Senior Representatives, Jim McGovern (Democrat from Massachusetts) and Ileana Ros-Lehtinen (Republican from Florida) spoke in the House of Representatives on May 2 to put the spotlight on the deteriorating and grave situation inside Tibet under the Chinese regime.

“To make progress, we need someone in charge, the new trump administration needs to appoint the special coordinator for Tibetan over the little progress as quickly as possible,” Representatives McGovern said concerned by the little progress Tibet Policy Act has made after 15 long years since it was passed by the Congress.
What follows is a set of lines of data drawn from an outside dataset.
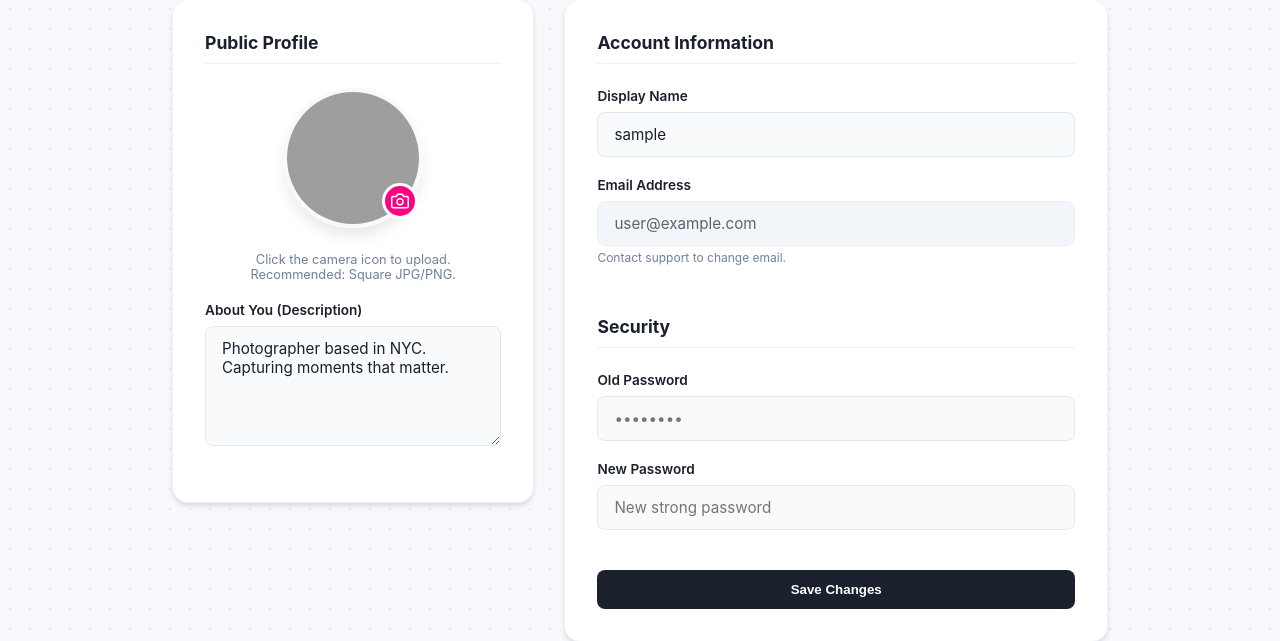
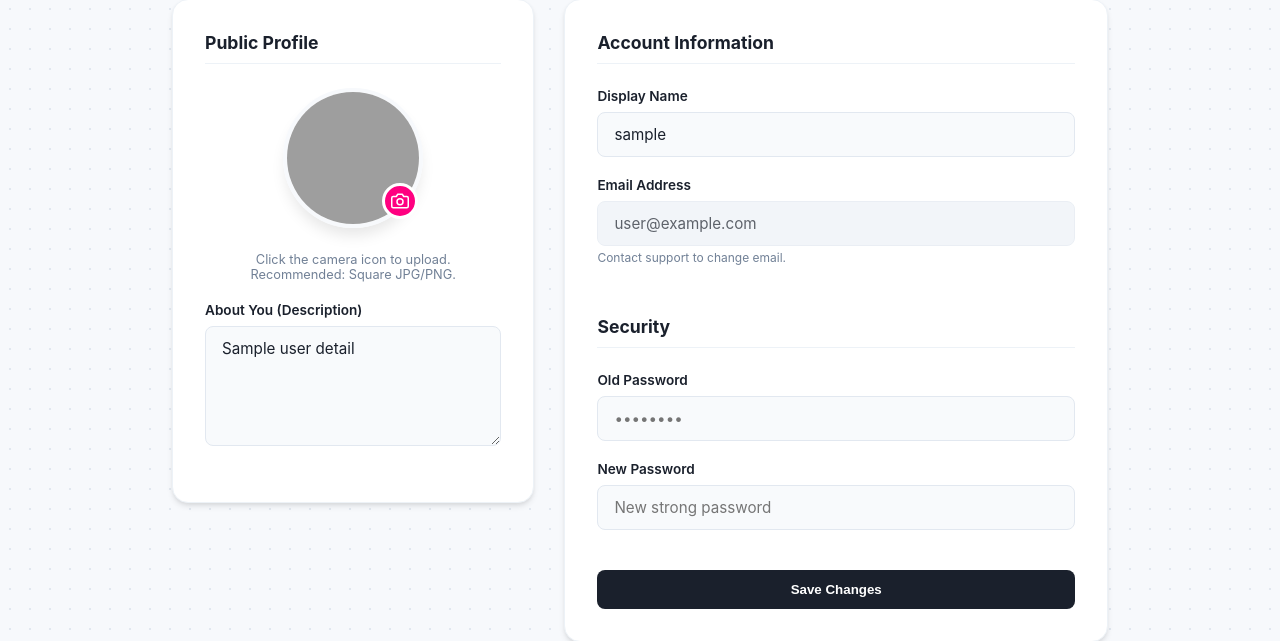
Before and after one commit to DhavalKedaria/vedant, a Flask app: page /settings in a window 1280 px wide. Shown: the part 181-822 px from the top of the page. Run offline with Flask 3, Linux system fonts and the light colour scheme; the visitor is signed in with stand-in values (Sample User, id 1); a database or web service that is not in the repository returns one stand-in record (values such as "Sample title"); some libraries are stand-ins or nearby versions; grey boxes are pictures that could not be loaded.

Commit message:
profile picture & description settings update

```diff
--- a/app.py
+++ b/app.py
@@ -70,7 +70,7 @@ def login():
             print("User detail exists")
             pass
         else:
-            insert = f"insert into user_detail (user_id,description,dp) values('{id}','{email}','/images/system/user.jpg')"
+            insert = f"insert into user_detail (user_id,description,dp) values('{id}','{email}','system/user.jpg')"
             if dbconn(insert,'save'):
                 print("User detail created")
             else:
@@ -146,7 +146,10 @@ def register():
 @app.route('/settings')
 def settings():
     if 'user' in session:
-        return render_template('settings.html', user=session['user'])
+        query2= f"select * from user_detail where user_id = {session['id']}"
+        type = 'select'
+        userdata = dbconn(query2,type)
+        return render_template('settings.html', user=session['user'], userdata=userdata)
     else:
         return redirect('/')
 
@@ -159,12 +162,16 @@ def updatesettings():
         user = session['user']
         file = request.files['profile_photo']
         description = request.form.get('description')
+        get_dp_data= f"select * from user_detail where user_id = {session['id']}"
+        old_dp = dbconn(get_dp_data,'select')
         if file.filename != '':
             path = "static/profilepic/"+file.filename
             file.save(path)
-            imagepath = f"images/profilepic/{file.filename}"
+            imagepath = f"profilepic/{file.filename}"
         else:
-            imagepath= ""
+            imagepath= old_dp[0][3]
+        if description == '':
+            description = old_dp[0][4]
         if not new_pass:
             new_pass = old_pass
         id=session['id']
--- a/templates/settings.html
+++ b/templates/settings.html
@@ -227,7 +227,7 @@
 
                     <div class="photo-upload-wrapper">
                         <div class="current-photo-container">
-                            <img src="https://ui-avatars.com/api/?name={{user}}&background=7928CA&color=fff&size=256" alt="Profile" class="settings-avatar" id="avatarPreview">
+                            <img src="{{url_for('static', filename=userdata[0][3])}}" alt="Profile" class="settings-avatar" id="avatarPreview">
 
                             <input type="file" id="photoInput" name="profile_photo" accept="image/*" style="display: none;">
 
@@ -242,7 +242,7 @@
 
                     <div class="form-group">
                         <label for="description">About You (Description)</label>
-                        <textarea id="description" name="description" placeholder="Tell us a little about yourself...">Photographer based in NYC. Capturing moments that matter.</textarea>
+                        <textarea id="description" name="description" placeholder="Tell us a little about yourself...">{{userdata[0][2]}}</textarea>
                     </div>
                 </div>
 
```
Also changed, not shown: templates/dashboard.html (+3 -4 lines), README.md, static/profilepic/Sanjay Dutt.jpg (added), static/profilepic/a man eating a burger on the moon.png (added), static/profilepic/image (1).png (added), static/profilepic/mystery-1599527_1920.jpg (added), static/profilepic/wallpaperflare.com_wallpaper.jpg (added), static/profilepic/—Pngtree—furious shark in 3d_6935600.jpg (added), 1 other file.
18280858_1514389165272155_1483493947_nRepresentative McGovern further stressed that the Congress passed the Tibetan Policy Act in 2012 to support the aspirations of the Tibetan people to safeguard their distinct identity. The law laid out steps to protect the distinct religious, cultural and linguistic identity of Tibet; and to press for improved respect for human rights of the Tibetan people; a dialogue between His Holiness the Dalai Lama and the Chinese Government; immediate and unconditional release of Tibetan prisoners of conscience; establishing a U.S. Consular office in Lhasa; and requesting that the 11th Panchen Lama be allowed to pursue his religious studies without Chinese government interference.

“For years China has faced no consequences for its failure to respect the fundamental rights of the Tibetan people. This must change,” he said and added, “Time may be running out for the Tibetan people. All those who say they believe in the rights of Tibetans must move beyond words to concrete actions. I urge my colleagues to co-sponsor H.R. 1872, the Reciprocal Access to Tibet Act, and to support additional measures to protect all that is unique about Tibet and its people.”

“The rationale for the Bill is simple. The basis of diplomatic law is mutual access and reciprocity. But while the Chinese enjoy broad access to the United States, the same is not true for U.S. diplomats, journalists or tourists going to Tibet, including Tibetan Americans trying to visit their place of origin. This is simply unacceptable. If China wants its citizens and officials to travel freely in the U.S., Americans must be able to travel freely in China, including Tibet,” he said.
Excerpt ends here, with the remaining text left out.